Curt Schilling admits he has zero relationship with the Boston Red Sox despite winning a pair of World Series titles with the organization.
"There's a lot of reasons why," Schilling told Kirk Minihane of WEEI.
The 49-year-old went 53-29 over a four-year span in Boston, posting a 6-1 record across eight postseason appearances including an ALCS win against the New York Yankees that featured his infamous bloody sock.
While the marriage between the two sides began well, things turned ugly in the spring of 2008. Schilling agreed to a one-year, $8.5-million deal with the Red Sox prior to that season, but says he suffered a bicep tendon injury before spring training.
Schilling said the Red Sox initially refused to allow him to undergo surgery, and believed he lied to them about the injury when he signed the contract. He said ownership even tried to get their money back.
"I thought I had a very close relationship with all three (John Henry, Tom Werner, and Larry Lucchino), absolutely," Schilling said regarding his relationship with ownership prior to the injury. "That meeting we had when we got together with the player rep, they said things in that meeting that made me realize that they never gave a shit about me.
He added: "The thought that they might think I was lying bowled me over, because I was taking pain meds all through this time. From '04 to when I retired, whenever I needed it. I knew why, because I wanted to pitch, and they wanted me to pitch. But when I was done, they were done.
"I think eventually what it was, was I don't think they really cared anymore about me because they knew I was almost done."

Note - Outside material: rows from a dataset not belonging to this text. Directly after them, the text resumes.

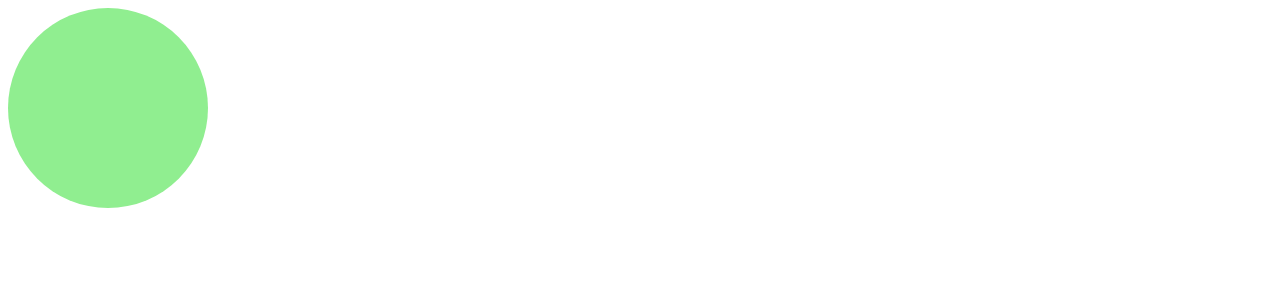
Repository: vasucp1207/framer-motion
Page: /
These files come from the project's save history. The page is drawn as it stood at one moment and after a run of saves; the edit follows.
The browser window is 1280 px wide. The pictures show the whole page.
The project was rebuilt for these pictures with package versions that can differ from the ones it lists, and the page was loaded fresh each time. Also part of the build but not shown: src/index.css.

Above is the page before, as saved 2022-07-28 00:37:08.

### src/App.js
import './App.css';
import { motion } from "framer-motion";

function App() {
  return (
    <div >
      <motion.div className='circle'
        whileHover={{scale: 1.3}}
        drag="x"
        dragConstraints={{left: -100, right: 100}}
      />
    </div>
  );
}

export default App;

### src/App.css
.circle{
  width: 200px;
  height: 200px;
  border-radius: 50%;
  background-color: lightgreen;
}

Loaded but not shown: public/index.html (common file); src/index.js (common file); src/reportWebVitals.js (common file)

After the next 2 saves:
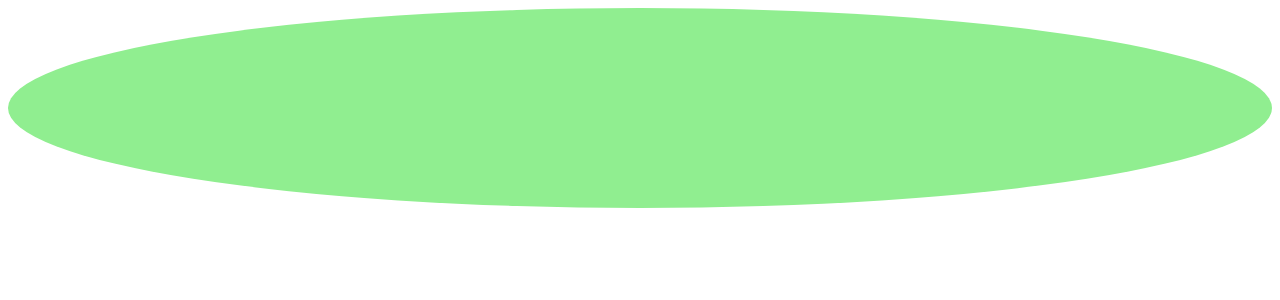
The 2 saves are shown as one change because they came seconds apart.
The last was saved 36 s later.
--- a/src/App.css
+++ b/src/App.css
@@ -1,4 +1,5 @@
 .circle{
+  jus
   width: 200px;
   height: 200px;
   border-radius: 50%;

After the 2 saves that followed:
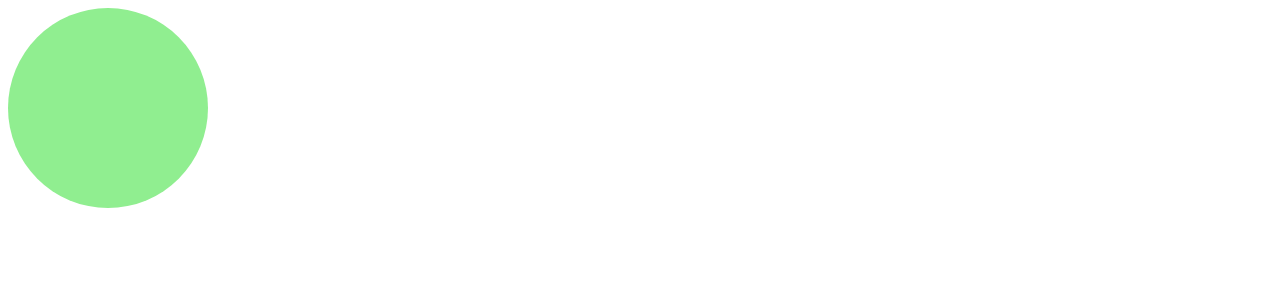
The 2 saves are shown as one change because 1 left the picture as it was.
The last was saved 16 s later.
--- a/src/App.css
+++ b/src/App.css
@@ -1,5 +1,7 @@
 .circle{
-  jus
+  display: flex;
+  justify-content: center;
+  align-items: center;
   width: 200px;
   height: 200px;
   border-radius: 50%;
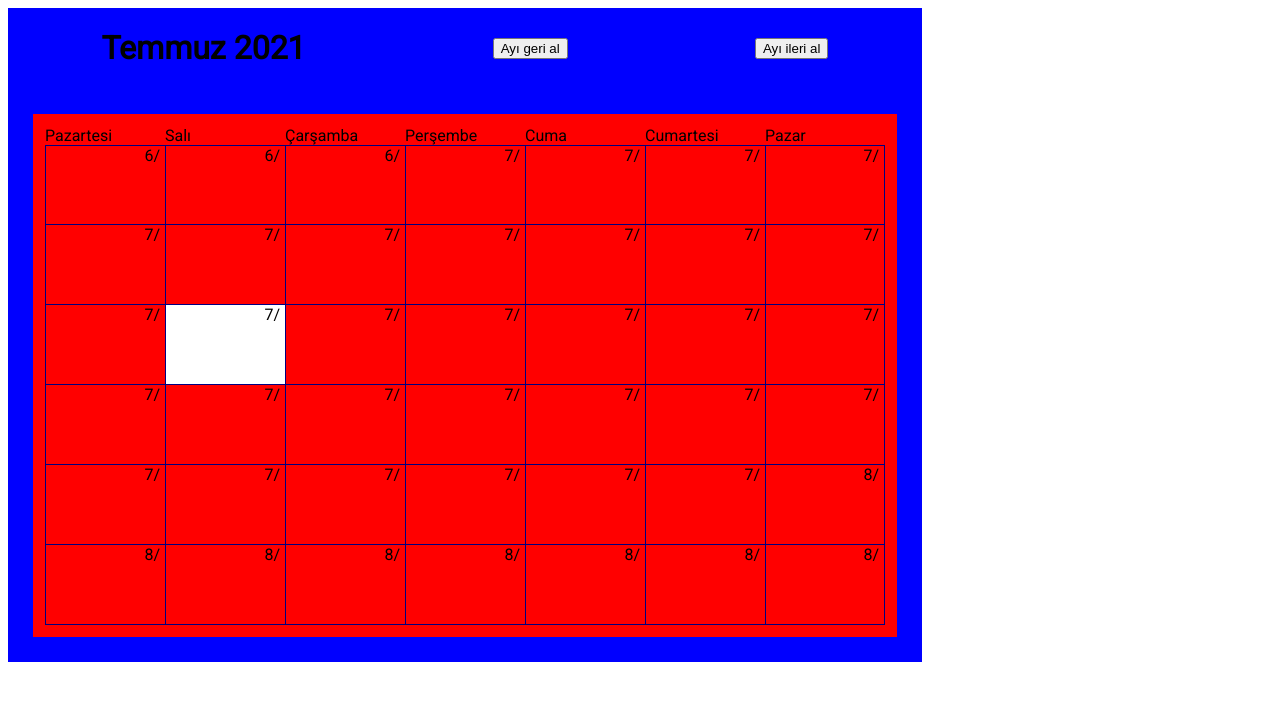
Repository: ahmetbugraozcan/javascript-calendar
Page: tablo.html
The author's editor kept a copy of each file at every save. The page is drawn from the files as they stood at one save, then again after the next save.
The browser window is 1280 px wide. The pictures show the whole page.

Above is the page before, as saved 2021-07-13 12:03:55.

After the next save:
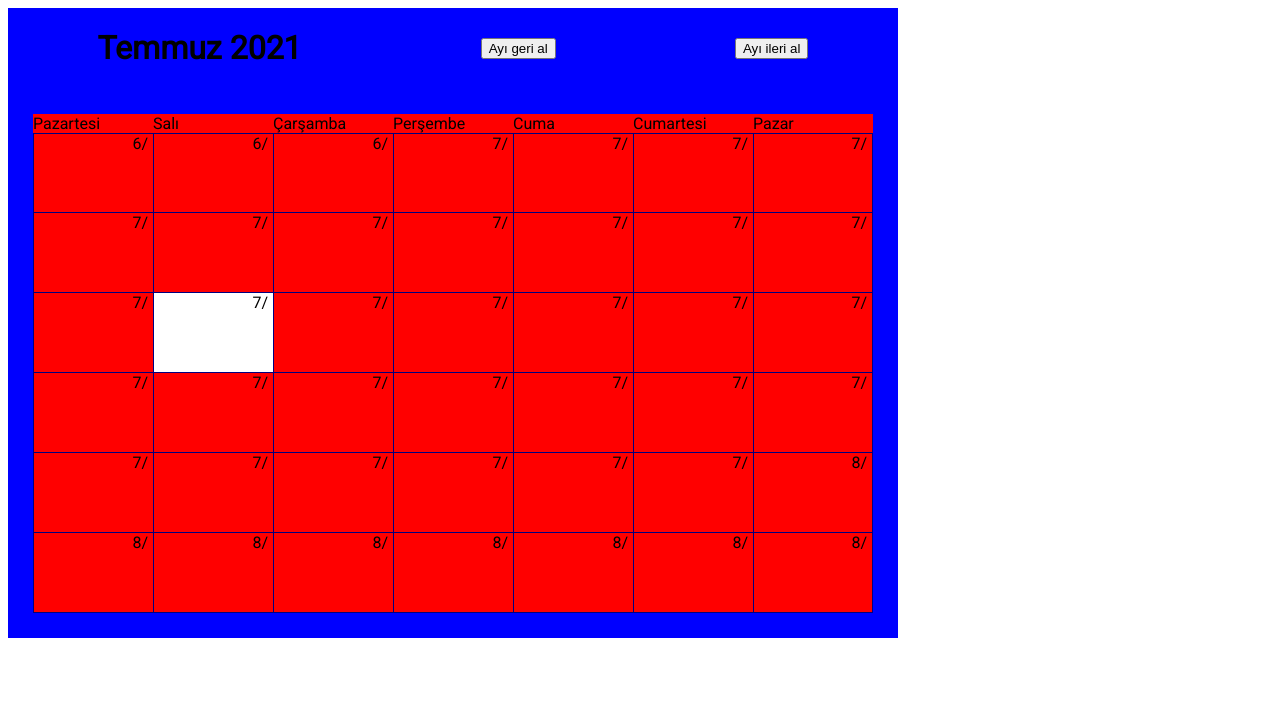
Saved 21 s later.
--- a/tablo.html
+++ b/tablo.html
@@ -49,7 +49,7 @@
     /*tablonun kendisi*/
     .calendar {
         margin: 25px;
-        padding: 12px;
+
         display: flex;
         width: fit-content;
         background-color: red;
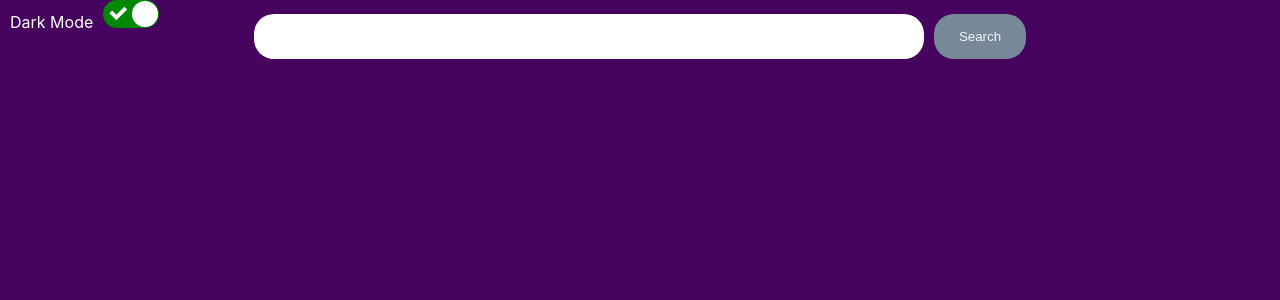
Repository: HunterX-21/Recipe-webApp
Page: /
The author's editor kept a copy of each file at every save. The page is drawn from the files as they stood at one save, then again after the next save.
The browser window is 1280 px wide. The pictures show the whole page.
The page's requests for data from a server got no answer. The project was rebuilt for these pictures with package versions that can differ from the ones it lists, and the page was loaded fresh each time. No one was signed in, and anything a server would have sent is missing. Also part of the build but not shown: src/recipe.module.css, src/Recipes.js.

Above is the page before, as saved 2022-07-07 19:16:01.

After the next save:
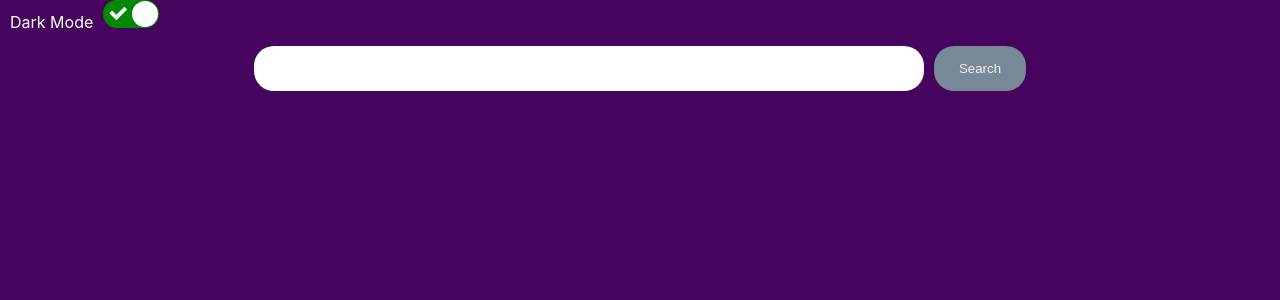
Saved 73 s later.
--- a/src/App.js
+++ b/src/App.js
@@ -46,12 +46,11 @@ const App = () => {
   return (
     <ThemeContext.Provider value={{ theme, toggleTheme }}>
       <div className="body" id={theme}>
-        <header>
-          <div className="switch">
-            <label>{theme === "light" ? "Light Mode" : "Dark Mode"}</label>
-            <ReactSwitch onChange={toggleTheme} checked={theme === "dark"} />
-          </div>
-        </header>
+        <header></header>
+        <div className="switch">
+          <label>{theme === "light" ? "Light Mode" : "Dark Mode"}</label>
+          <ReactSwitch onChange={toggleTheme} checked={theme === "dark"} />
+        </div>
         <form onSubmit={getSearch} className="search-form">
           <input
             className="search-bar"
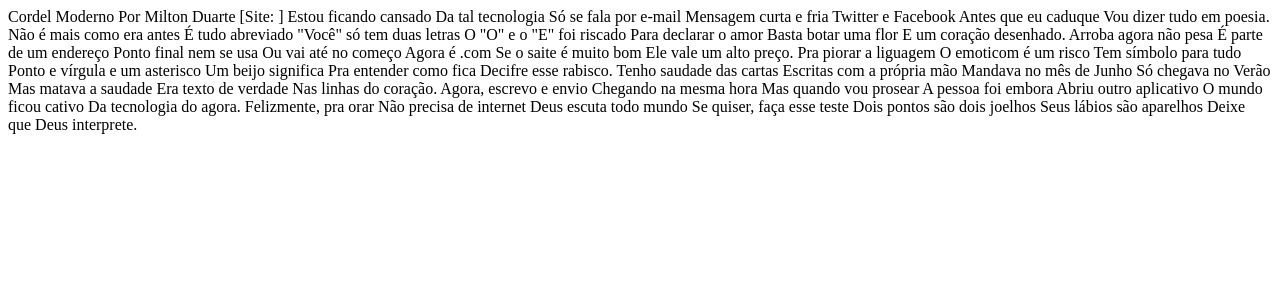
Repository: Lucianorodriguesdev/cursoHTML-CSS
Page: dasafios/index.html
The author's editor kept a copy of each file at every save. The page is drawn from the files as they stood at one save, then again after the next save.
The browser window is 1280 px wide. The pictures show the whole page.

Above is the page before, as saved 2026-06-17 08:37:51.

After the next save:
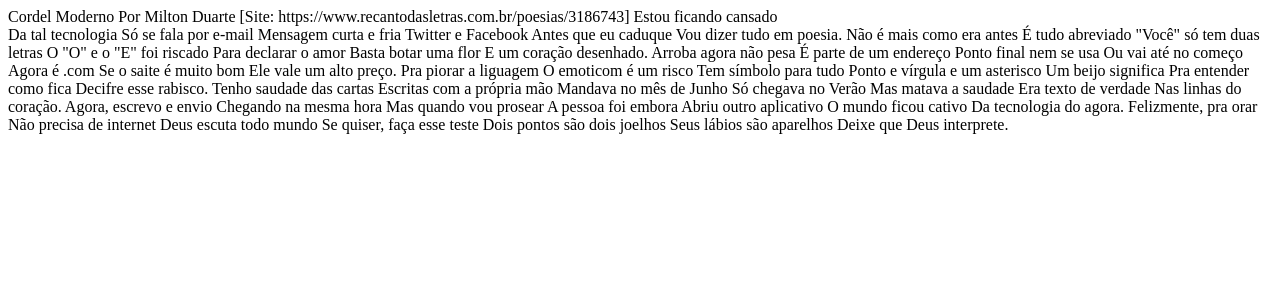
Saved 30 s later.
--- a/dasafios/index.html
+++ b/dasafios/index.html
@@ -6,10 +6,12 @@
     <title>Cordel Moderno</title>
 </head>
 <body>
-Cordel Moderno
-Por Milton Duarte
-[Site: ]
-Estou ficando cansado
+<header>
+    Cordel Moderno
+    Por Milton Duarte
+    [Site: https://www.recantodasletras.com.br/poesias/3186743]
+    Estou ficando cansado
+</header>
 
 Da tal tecnologia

Schilling would never pitch again and officially retired in March of 2009. He was inducted into the Red Sox Hall of Fame in 2012.